The BBS was disliked in certain circles because some activists used it to attack the guild's executive director, Brian Walton. Walton, they charged, dominated the board, ran roughshod over the membership, and, out of fear of offending the TV and motion-picture industries, voluntarily surrendered the union's most effective weapon (the threat of a strike) for the dubious benefits of industrial harmony. In addition, he refused to reveal the terms of his employment contract. "The president of the U.S. has to tell us how much he makes," says Larry Gelbart, a writer for "M.A.S.H." and Tootsie. "Why does a man employed by almost eight thousand people withhold from us what we pay him?"
As is usual in these kinds of disputes, the real issue isn't so much free speech or the director's personality as which political point of view animates the union. The problem in the Writers Guild is that not all writers are created equal. In any given year, half its members make no money at all from TV or screenwriting, while 2.5 percent make more than $350,000 each. As some high-earning writers see it, if they do what the activists want--go on strike at every opportunity--they could easily end up losing their houses, marriages, and mental health, just because some "thirties-style Wobblies and fifties-style Reds" aren't happy unless they're hitting the bricks, joining hands, and singing "Joe Hill." Instead of attacking Walton, says one former board member, activists should be lighting candles in his honor: "He brought the union back from the brink of disintegration and saved it from total collapse."
The BBS activists take strong exception to the notion that they are paranoid left-wingers who would rather strike than write. All they want, they say, is a little more recognition (and money) for their contributions to the industry. That many successful writers now disdain going on strike seems more than a little arrogant to the activists, considering it was the willingness of previous generations of writers to strike when need be that allows some of today's members to live in million-dollar houses and drive $80,000 cars.
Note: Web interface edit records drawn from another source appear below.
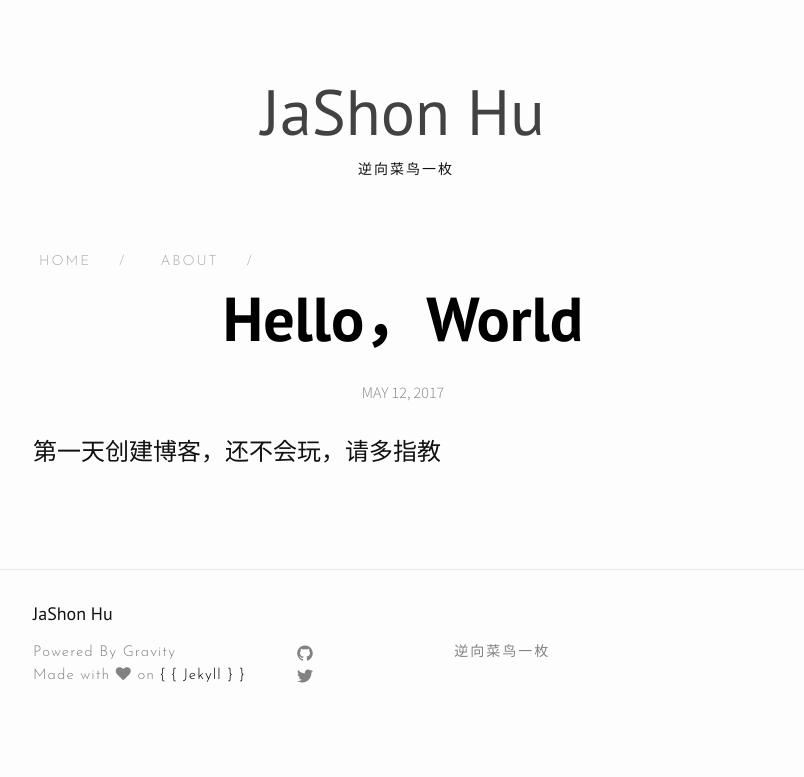
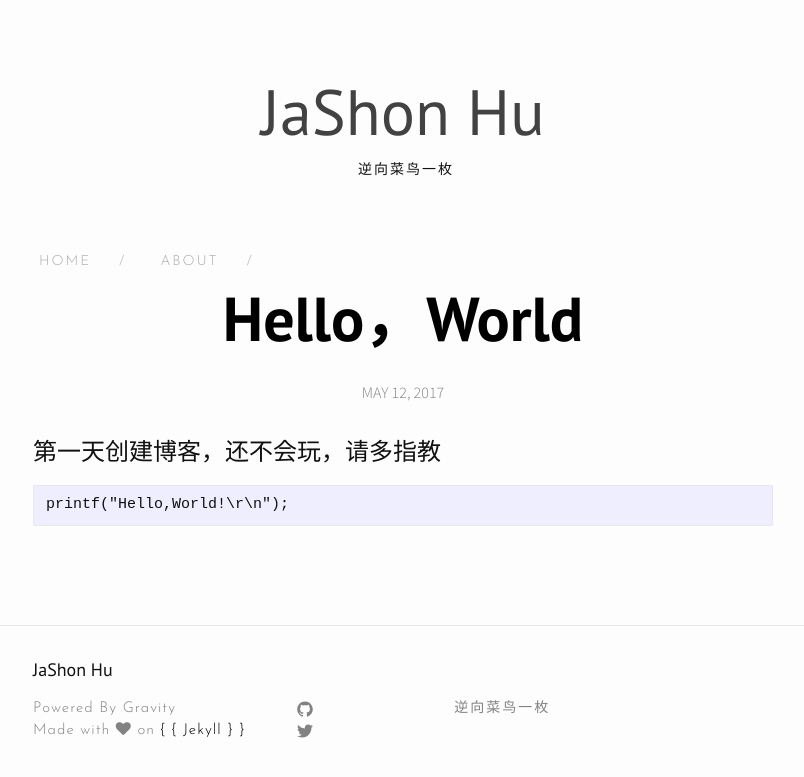
Before and after one commit to Ja5h0n/Ja5h0n.github.io, a Jekyll site: the page built from _posts/2017-05-12-Hello，World.md, in a window 1280 px wide. Shown: the top 777 px of the page, without its empty margins (237-1041 px from the left). Built offline with Jekyll 4.4.1, drawn with Linux system fonts in a browser that asks for light colours; nearby versions of some CDN libraries.

Commit message:
Update Hello，World

```diff
--- a/_posts/2017-05-12-Hello，World.md
+++ b/_posts/2017-05-12-Hello，World.md
@@ -1,5 +1,9 @@
 ---
 title: Hello，World
 layout: post
+categories: ''
+tags: ''
 ---
 第一天创建博客，还不会玩，请多指教
+
+    printf("Hello,World!\r\n");
```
"It's not too much to ask them to put a little aside [in case of a strike]," says Ferde Rombola, a plaintiff in the lawsuit. "What's wrong with driving a Honda?"